This past weekend I combined rest with inspiration and creativity. I attended a photography workshop that was held at Taliesin in Wisconsin. It wasn’t resting in the sense that I lounged around reading books, or wandering quietly in the woods. It was resting in the way that being away from daily routines and household responsibilities can be.
“You are not lazy, unmotivated or stuck. After years of living your life in survival mode, you are exhausted. There is a difference.”
So, even though the days were long and filled to the brim. They were filled with the inspiration of just being immersed in the world of Frank Lloyd Wright. Spending time with like-minded creatives, learning, and sharing knowledge, techniques and stories with each other also feeds the creative soul.
The phrase “just be” came up quite often during the weekend. Instead of grabbing our cameras and clicking away, we took the time to “just be” in the spaces we were so privileged to be in. It allowed us to feel the history and creative energy of the place.
“Just being” allows your mind to rest as well. It frees up the brain to process what you’re seeing, the shapes, light and colors. Ideas happen much more freely when you’re not actively trying to create.

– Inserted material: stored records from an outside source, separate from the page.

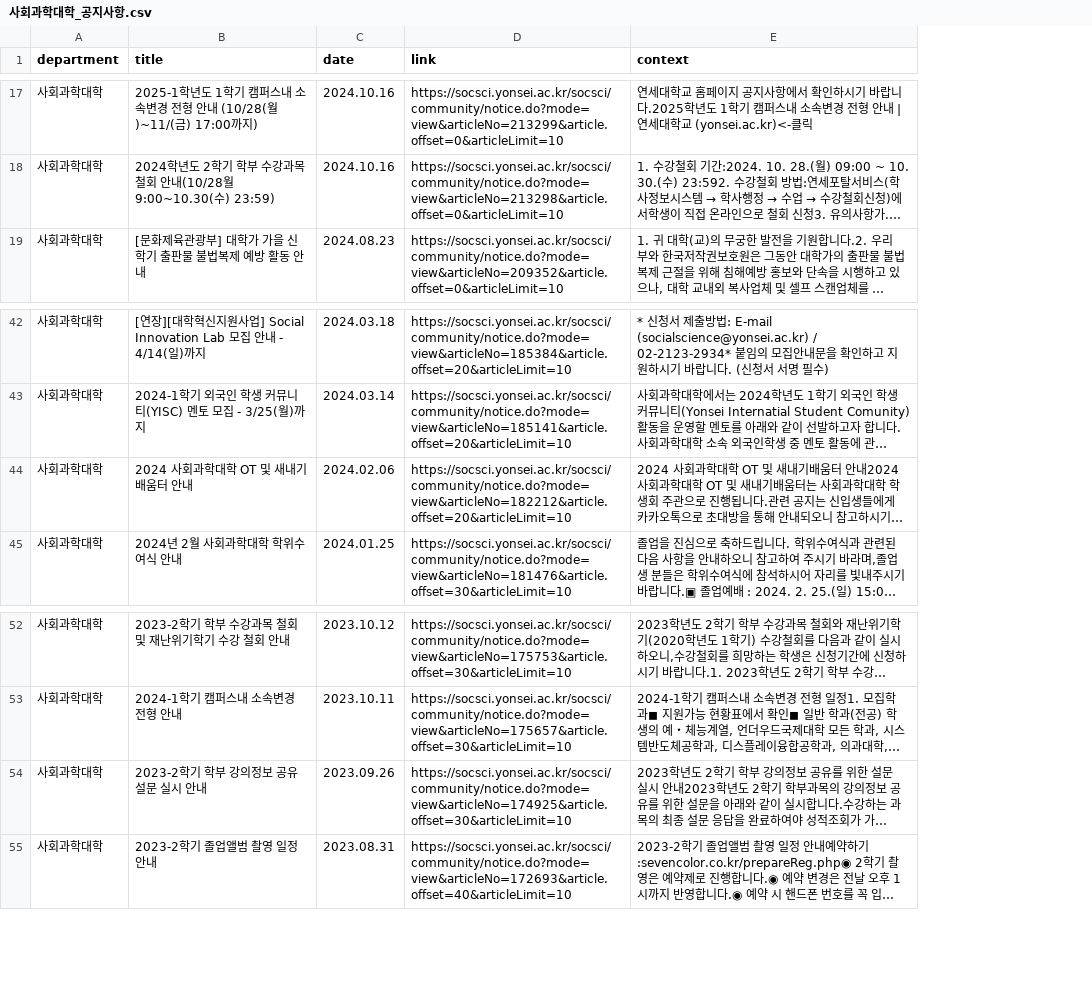
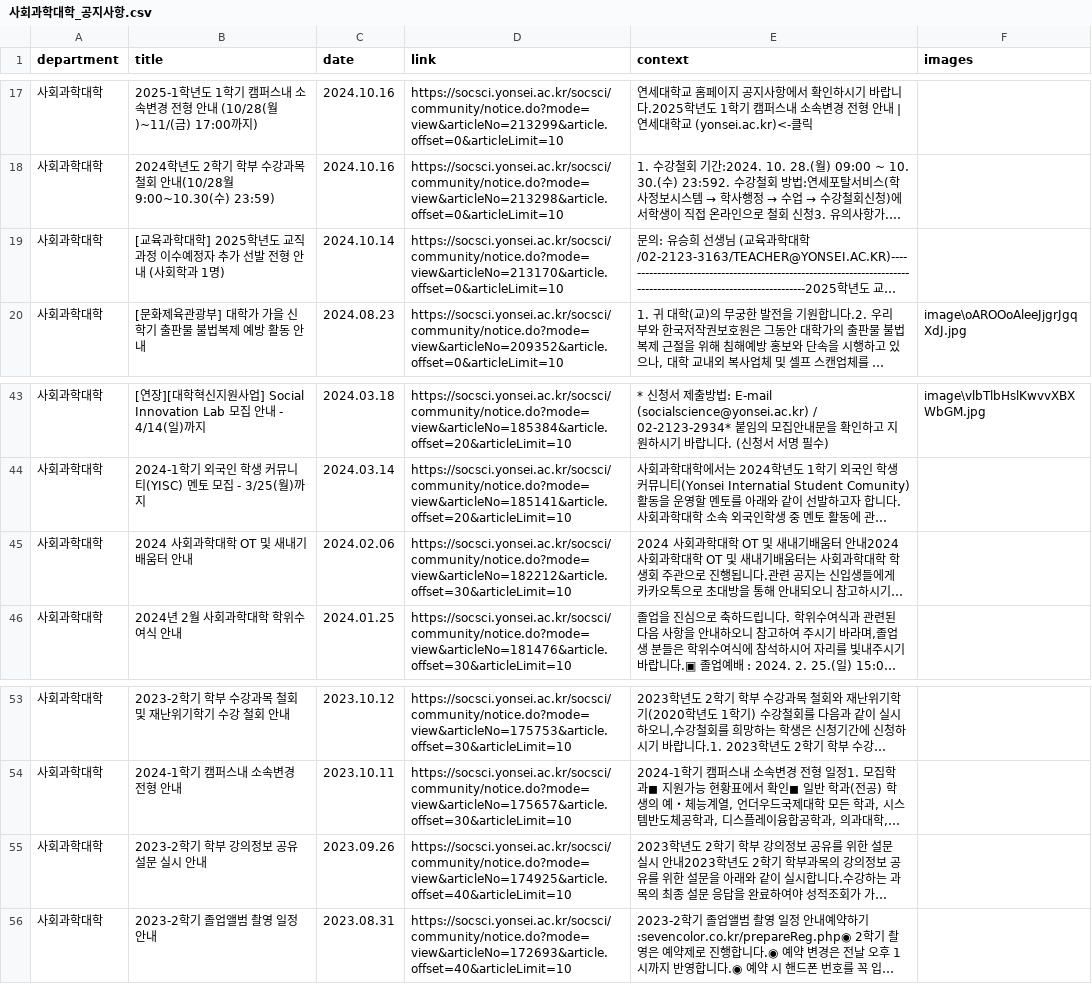
Before and after one commit to YBIGTA/25th-conference-NoticeHub, a CSV file: data/사회과학대학_공지사항.csv, drawn as a sheet; only a part is shown, gaps mark what is left out; long unchanged cells end in …; addresses are those after the commit; the diff covers the shown part only; the diff names each change by its address in the sheet, - before the commit and + after, or states it on an @@ line.

```diff
--- a/data/사회과학대학_공지사항.csv
+++ b/data/사회과학대학_공지사항.csv
+column F (images), row 20: image\oAROOoAleeJjgrJgqXdJ.jpg; row 43: image\vlbTlbHslKwvvXBXWbGM.jpg
@@ row 4 moved to row 19: 사회과학대학 @@
-D45 (link): https://socsci.yonsei.ac.kr/socsci/community/notice.do?mode=view&articleNo=182212&article.offset=20&articleLimit=10
+D45 (link): https://socsci.yonsei.ac.kr/socsci/community/notice.do?mode=view&articleNo=182212&article.offset=30&articleLimit=10
-D55 (link): https://socsci.yonsei.ac.kr/socsci/community/notice.do?mode=view&articleNo=174925&article.offset=30&articleLimit=10
+D55 (link): https://socsci.yonsei.ac.kr/socsci/community/notice.do?mode=view&articleNo=174925&article.offset=40&articleLimit=10
```
Also changed, not shown: 1 added row, 1 removed row and 4 edited cells elsewhere in this file, data/경영대학_공지사항.csv, data/공과대학_공지사항.csv, 9 other files.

Slowing down and resting
If you know me or follow along with my social or here on Photofocus, you know I am a huge advocate for slowing down in our work. One of the biggest takeaways for me during this weekend came to me as I thought about something the instructor said he learned over the weekend.
We went around the table to answer the question, “what did you learn this weekend” and someone asked Andrew Pielage, the instructor, what he learned. He said that he hadn’t thought about the fact that not everyone slows down to take a photo. Long exposures are imperative to the type of work he creates so it’s just natural for him to do some waiting while he’s creating images.
The more I thought about this the more it made me think about how I’m all about teaching photographers to slow down in order to see compositions and see things to photograph. But, I myself, do not slow down when I’m actually creating an image. I’m not patient, I don’t take the time to make sure I absolutely get the shot.
I’m so deliberate in my compositions and subjects, yet I don’t produce the end results that are possible because I rush the process of photographing what I see. So, lesson learned, and it’s a big one. Now I just need to put that into practice in my own work.
I highly recommend taking photography workshops and taking weekends away from ‘real life’ to re-energize your creative spirit, find your muse and get lost in your own creativity. This workshop was led by Andrew Pielage and there will be further articles coming about him and his work on a Frank Lloyd Wright project and his workshops. Also, if you’re curious about Taliesin or Frank Lloyd Wright colors, check out this link.
Color me inspired.